%%

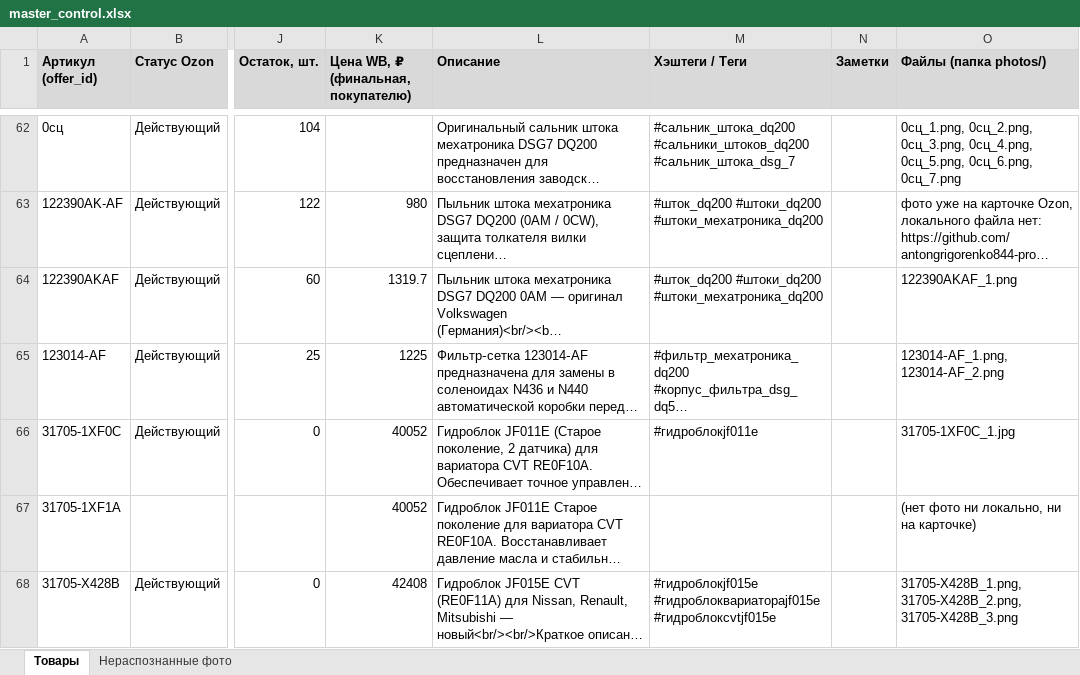
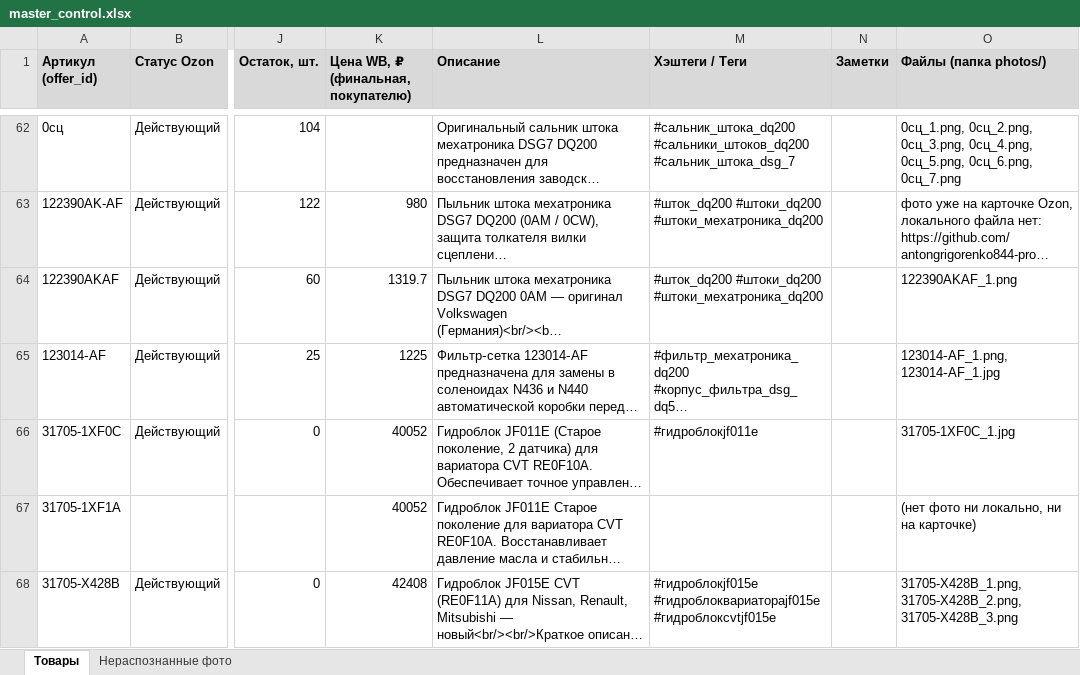
Before and after one commit to antongrigorenko844-prog/marketplace-agent, an Excel workbook: data/master_control.xlsx, sheet Товары, drawn as a sheet; only a part is shown, gaps mark what is left out; long unchanged cells end in …; values as stored, in another font and other column widths than the file's, no borders; charts and pictures not drawn; the diff names each change by its address in the sheet, - before the commit and + after, or states it on an @@ line.

```diff
--- a/data/master_control.xlsx (sheet Товары)
+++ b/data/master_control.xlsx (sheet Товары)
-O65 (Файлы (папка photos/)): 123014‑AF_1.png, 123014‑AF_2.png
+O65 (Файлы (папка photos/)): 123014‑AF_1.png, 123014‑AF_1.jpg
```
Also changed, not shown: charts or pictures, data/avito_feed.xlsx, data/ozon_catalog.xlsx, 5 other files.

%%

§ **AIM OF THE EXERCISE**:
The records above need to be copied exactly, though not their pictures.

§ **EXERCISE SOLUTION**:
Before and after one commit to antongrigorenko844-prog/marketplace-agent, an Excel workbook: data/master_control.xlsx, sheet Товары, drawn as a sheet; only a part is shown, gaps mark what is left out; long unchanged cells end in …; values as stored, in another font and other column widths than the file's, no borders; charts and pictures not drawn; the diff names each change by its address in the sheet, - before the commit and + after, or states it on an @@ line.

```diff
--- a/data/master_control.xlsx (sheet Товары)
+++ b/data/master_control.xlsx (sheet Товары)
-O65 (Файлы (папка photos/)): 123014‑AF_1.png, 123014‑AF_2.png
+O65 (Файлы (папка photos/)): 123014‑AF_1.png, 123014‑AF_1.jpg
```
Also changed, not shown: charts or pictures, data/avito_feed.xlsx, data/ozon_catalog.xlsx, 5 other files.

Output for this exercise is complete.